By Rabbi Dow Marmur.
George Steiner, the celebrated literary critic and exponent of contemporary thought, describes himself as a proud, though non-practicing, Jew: “The highest nobility is to have belonged to a people that has never humiliated another people.”
That makes him, in words spoken to the French journalist Laure Adler, “fundamentally anti-Zionist.” In a recent book of conversations that Adler had with Steiner, excerpted in the Forward from which the quotes in this piece are taken, Steiner stated: “But today, Israel must necessarily (I stress this word, and would repeat it 20 times if I could), necessarily, inevitably, inescapably, kill and torture in order to survive, Israel must behave like the rest of so-called normal humanity.”
Steiner fully understands the challenges imposed on the Jewish state, but he wants no part of it. He describes himself as a “confirmed ethical snob” and asserts that “by becoming a people like others [the Zionist ideal}, the Israelis have forfeited that [Jewish] nobility.”
He’s quite prepared to sacrifice Israel which must act like any other state to protect its some six million Jewish and more than two million Arabs and other citizens, but argues that “if Israel were to disappear, Judaism would survive; it is much greater than Israel.”

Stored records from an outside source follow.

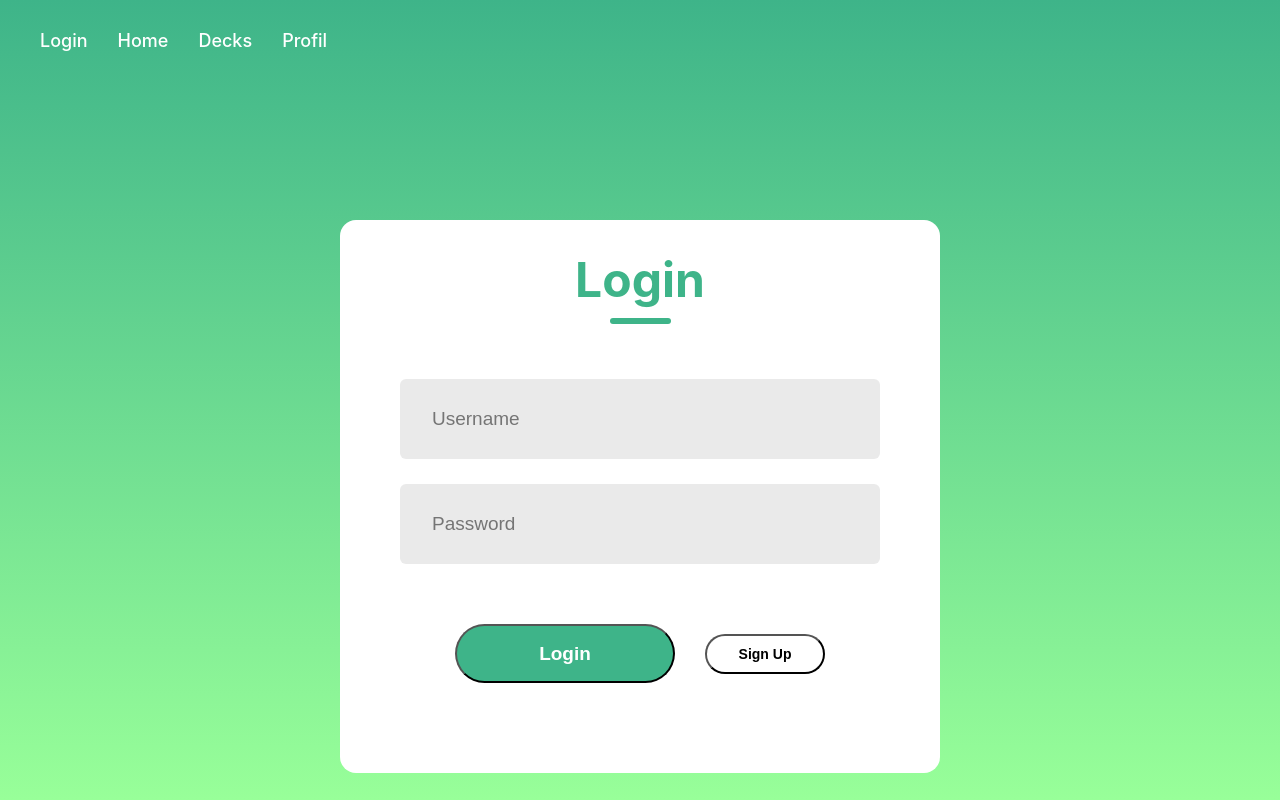
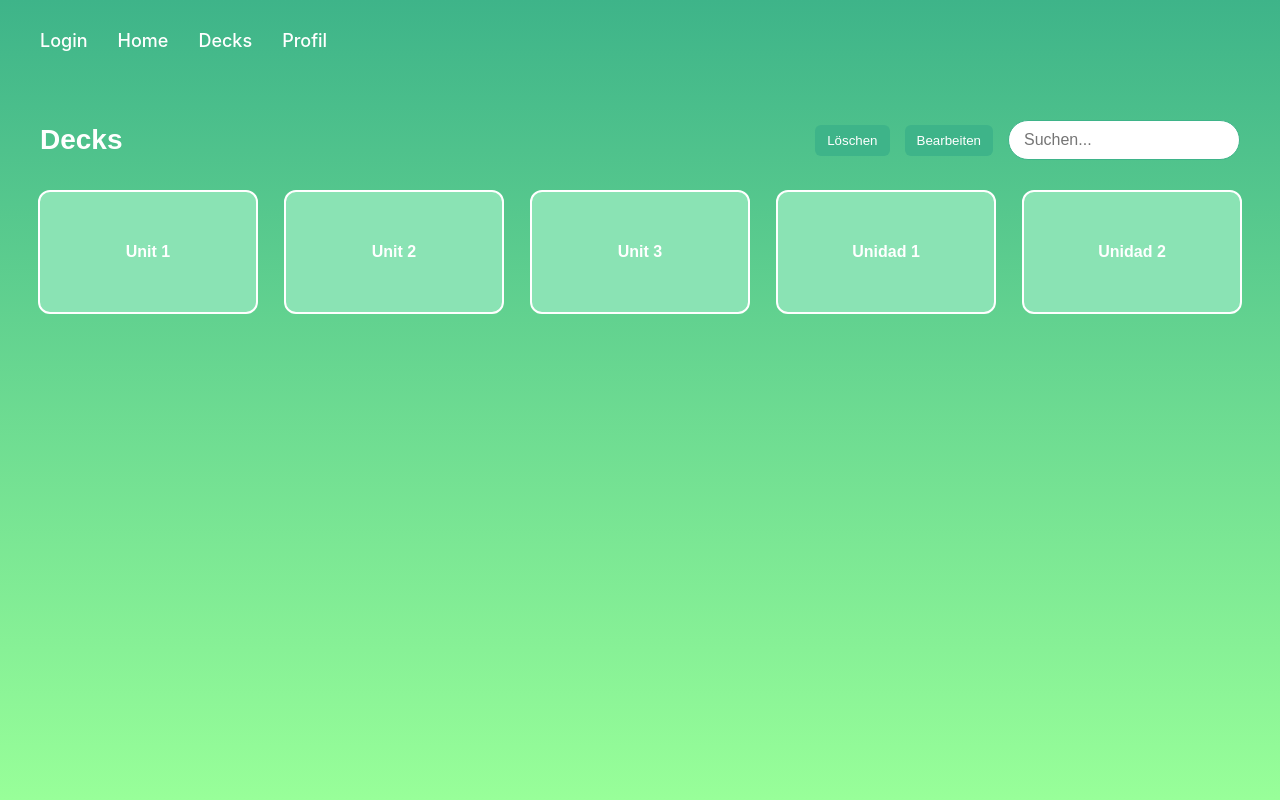
Before and after one commit to silvium04/flashcardsonline, a React (Create React App) app in the folder frontend-new/login-signup/: page /decks in a window 1280 px wide. Built offline with nearby package versions, Linux system fonts and the light colour scheme.

Commit message:
Deck Overview added with search and delete functionality

```diff
--- a/frontend-new/login-signup/package.json
+++ b/frontend-new/login-signup/package.json
@@ -3,6 +3,8 @@
   "version": "0.1.0",
   "private": true,
   "dependencies": {
+    "@fortawesome/free-solid-svg-icons": "^6.7.2",
+    "@fortawesome/react-fontawesome": "^0.2.2",
     "@testing-library/dom": "^10.4.0",
     "@testing-library/jest-dom": "^6.6.3",
     "@testing-library/react": "^16.3.0",
--- a/frontend-new/login-signup/src/App.js
+++ b/frontend-new/login-signup/src/App.js
@@ -4,6 +4,7 @@ import Login from "./Login";
 import Signup from "./Signup";
 import Navbar from "./Navbar";
 import HomePage from "./HomePage";
+import DeckOverview from "./DeckOverview";
 
 function App() {
   return (
@@ -12,7 +13,8 @@ function App() {
       <Routes>
         <Route path="/login" element={<Login />} />
         <Route path="/signup" element={<Signup />} />
-        <Route path="/home" element={<HomePage />} />
+        <Route path="/" element={<HomePage />} />
+        <Route path="/decks" element={<DeckOverview />} />
         <Route path="*" element={<Login />} />
       </Routes>
     </Router>
--- /dev/null
+++ b/frontend-new/login-signup/src/DeckOverview.css
@@ -0,0 +1,113 @@
+.deck-overview {
+  padding: 120px 40px 40px 40px; /* Top Padding hinzugefügt */
+  font-family: sans-serif;
+  min-height: 100vh;
+  box-sizing: border-box;
+}
+
+.deck-header {
+  display: flex;
+  justify-content: space-between;
+  align-items: center;
+  margin-bottom: 30px;
+}
+
+.deck-header h2 {
+  font-size: 28px;
+  color: white;
+  margin: 0;
+}
+
+.deck-header input {
+  padding: 10px 15px;
+  font-size: 16px;
+  border: 1px solid #3eb489;
+  border-radius: 20px;
+  outline: none;
+  width: 200px;
+}
+
+.deck-grid {
+  display: grid;
+  grid-template-columns: repeat(auto-fill, minmax(180px, 1fr));
+  gap: 30px;
+}
+
+.deck-card {
+  display: flex;
+  flex-direction: column;
+  align-items: center;
+  cursor: pointer;
+  text-align: center;
+}
+
+.deck-box {
+  width: 100%;
+  height: 120px;
+  background-color: #8ae3b4;
+  border: 2px solid white; /* weißer Rand */
+  border-radius: 12px;
+  display: flex;
+  justify-content: center;
+  align-items: center;
+  transition: transform 0.2s ease;
+}
+
+.deck-card:hover .deck-box {
+  transform: scale(1.03);
+  background-color: #6cd09e;
+}
+
+.deck-name {
+  font-size: 16px;
+  color: white; /* weißer Text */
+  font-weight: 600;
+}
+
+.deck-controls {
+  display: flex;
+  align-items: center;
+  gap: 15px;
+}
+
+.deck-controls button {
+  padding: 8px 12px;
+  background-color: #3eb489;
+  color: white;
+  border: none;
+  border-radius: 6px;
+  cursor: pointer;
+  font-weight: 500;
+}
+
+.deck-controls button:hover {
+  background-color: #36a07a;
+}
+
+.deck-controls input {
+  padding: 10px 15px;
+  font-size: 16px;
+  border: 1px solid #3eb489;
+  border-radius: 20px;
+  outline: none;
+  width: 200px;
+}
+
+/* Visueller Hinweis: Deck leuchtet rot bei Löschmodus */
+.deck-card.delete-mode:hover .deck-box {
+  background-color: #ff6b6b;
+  border-color: #fff;
+}
+
+/* Visueller Hinweis: Stift-Icon im Bearbeiten-Modus */
+.deck-card.edit-mode .deck-box {
+  position: relative;
+}
+
+.deck-card.edit-mode .edit-icon {
+  position: absolute;
+  top: 8px;
+  right: 10px;
+  font-size: 18px;
+  color: white;
+}
--- /dev/null
+++ b/frontend-new/login-signup/src/DeckOverview.jsx
@@ -0,0 +1,89 @@
+import React, { useState } from "react";
+import { useNavigate } from "react-router-dom";
+import "./DeckOverview.css";
+import { FontAwesomeIcon } from "@fortawesome/react-fontawesome";
+import { faPen } from "@fortawesome/free-solid-svg-icons";
+
+const initialDecks = [
+  { id: 1, name: "Unit 1" },
+  { id: 2, name: "Unit 2" },
+  { id: 3, name: "Unit 3" },
+  { id: 4, name: "Unidad 1" },
+  { id: 5, name: "Unidad 2" },
+];
+
+const DeckOverview = () => {
+  const [search, setSearch] = useState("");
+  const [decks, setDecks] = useState(initialDecks);
+  const [mode, setMode] = useState(null); // 'delete' or 'edit'
+  const navigate = useNavigate();
+
+  const filteredDecks = decks.filter((deck) =>
+    deck.name.toLowerCase().includes(search.toLowerCase())
+  );
+
+  const handleDelete = (deckId) => {
+    const confirmed = window.confirm(
+      "Möchtest du dieses Deck wirklich löschen?"
+    );
+    if (confirmed) {
+      setDecks((prev) => prev.filter((deck) => deck.id !== deckId));
+      setMode(null);
+    }
+  };
+
+  const handleEdit = (deckId) => {
+    const newName = prompt("Neuer Name für das Deck:");
+    if (newName) {
+      setDecks((prev) =>
+        prev.map((deck) =>
+          deck.id === deckId ? { ...deck, name: newName } : deck
+        )
+      );
+      setMode(null);
+    }
+  };
+
+  return (
+    <div className="deck-overview">
+      <div className="deck-header">
+        <h2>Decks</h2>
+        <div className="deck-controls">
+          <button onClick={() => setMode("delete")}>Löschen</button>
+          <button onClick={() => setMode("edit")}>Bearbeiten</button>
+          <input
+            type="text"
+            placeholder="Suchen..."
+            value={search}
+            onChange={(e) => setSearch(e.target.value)}
+          />
+        </div>
+      </div>
+
+      <div className="deck-grid">
+        {filteredDecks.map((deck) => (
+          <div
+            key={deck.id}
+            className={`deck-card ${mode === "delete" ? "delete-mode" : ""} ${
+              mode === "edit" ? "edit-mode" : ""
+            }`}
+            onClick={() => {
+              if (mode === "delete") handleDelete(deck.id);
+              else if (mode === "edit") handleEdit(deck.id);
+              else navigate(`/deck/${deck.id}`);
+            }}
+          >
+            <div className="deck-box">
+              <span className="deck-name">{deck.name}</span>
+              {mode === "edit" && (
+                <FontAwesomeIcon icon={faPen} className="edit-icon" />
+              )}
+            </div>
+          </div>
+        ))}
+      </div>
+    </div>
+  );
+};
+
+export default DeckOverview;
--- a/frontend-new/login-signup/src/HomePage.css
+++ b/frontend-new/login-signup/src/HomePage.css
@@ -0,0 +1,13 @@
+.homepage {
+  display: flex;
+  justify-content: center; /* horizontal zentrieren */
+  align-items: center; /* vertikal zentrieren */
+  height: 100vh; /* volle Höhe des Viewports */
+  background: linear-gradient(
+    #3eb489,
+    #98ff99
+  ); /* optional: Hintergrundfarbe */
+  text-align: center;
+  flex-direction: column;
+  color: white;
+}
--- a/frontend-new/login-signup/src/HomePage.jsx
+++ b/frontend-new/login-signup/src/HomePage.jsx
@@ -3,9 +3,8 @@ import "./HomePage.css";
 
 const HomePage = () => {
   return (
-    <div>
+    <div className="homepage">
       <h1>Welcome to Flashcards Online</h1>
-      <p>This is the main page of the application.</p>
     </div>
   );
 };
--- a/frontend-new/login-signup/src/Navbar.jsx
+++ b/frontend-new/login-signup/src/Navbar.jsx
@@ -7,8 +7,8 @@ const Navbar = () => {
     <header className="header">
       <nav className="navbar">
         <Link to="/login">Login</Link>
-        <Link to="/home">Home</Link>
-        <Link to="/">Decks</Link>
+        <Link to="/">Home</Link>
+        <Link to="/decks">Decks</Link>
         <Link to="/">Profil</Link>
         <Link to="/"></Link>
       </nav>
```
Also changed, not shown: 1 other file (tests, documents, lock files or other folders).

The Jews who oppose Israel in one guise or another may not be as articulate as George Steiner but they seem to share, explicitly or implicitly, his vision. They not only criticize but often openly attack Israel for its actions against enemies outside and subversives within. For them, too, noble Jewish values, whether or not they live by them, are more important than the survival of Jews in their own state.
Greek, Steiner tells us, has the same word for “guest” and foreigner: xenos. Therefore, the xenophobia that’s often behind anti-Semitism shouldn’t intimidate Jews as guests, even when it troubles them. As perilous as Diaspora existence may be – Steiner’s family were Holocaust refugees – it’s worth the price for being guests in the world in order to help maintain Judaism’s ethical superiority.
We Zionists believe that the price is too high. It’s morally wrong to expect us to pay it and be sacrificed for it. Judaism as an abstract concept as defined by Steiner may survive in books and museums, but it’s most unlikely that, without Israel, there’ll be Jews to practice it. That’s why to retain Judaism we must be committed to Israel if not by living there then by supporting it, warts and all.
I’m a critical fundamental Zionist. I’ve joined those who seek to curb the many excesses of power by the politicians and their servants in the name of Judaism while remaining passionately committed to the existence and security of the State of Israel. The perfect is the enemy of the good. By pointing to a perfect, theoretical Judaism, as Steiner describes it, we may forfeit the great good – indeed, the historic miracle that the existence of the Jewish State of Israel has become
In a recent column in the Toronto Star I cited Peter Berger, the great sociologist of religion, whom I understand to say that the mature way of dealing with issues is on a “Yes, but” basis: Yes, I share Steiner’s view about the nobility of Judaism but to live it, not just articulate it, we need Jews and, as things seem because of assimilation and anti-Semitism in the Diaspora, soon there may too few Jews left outside Israel. Israel is good, very good, even though it’s anything but perfect.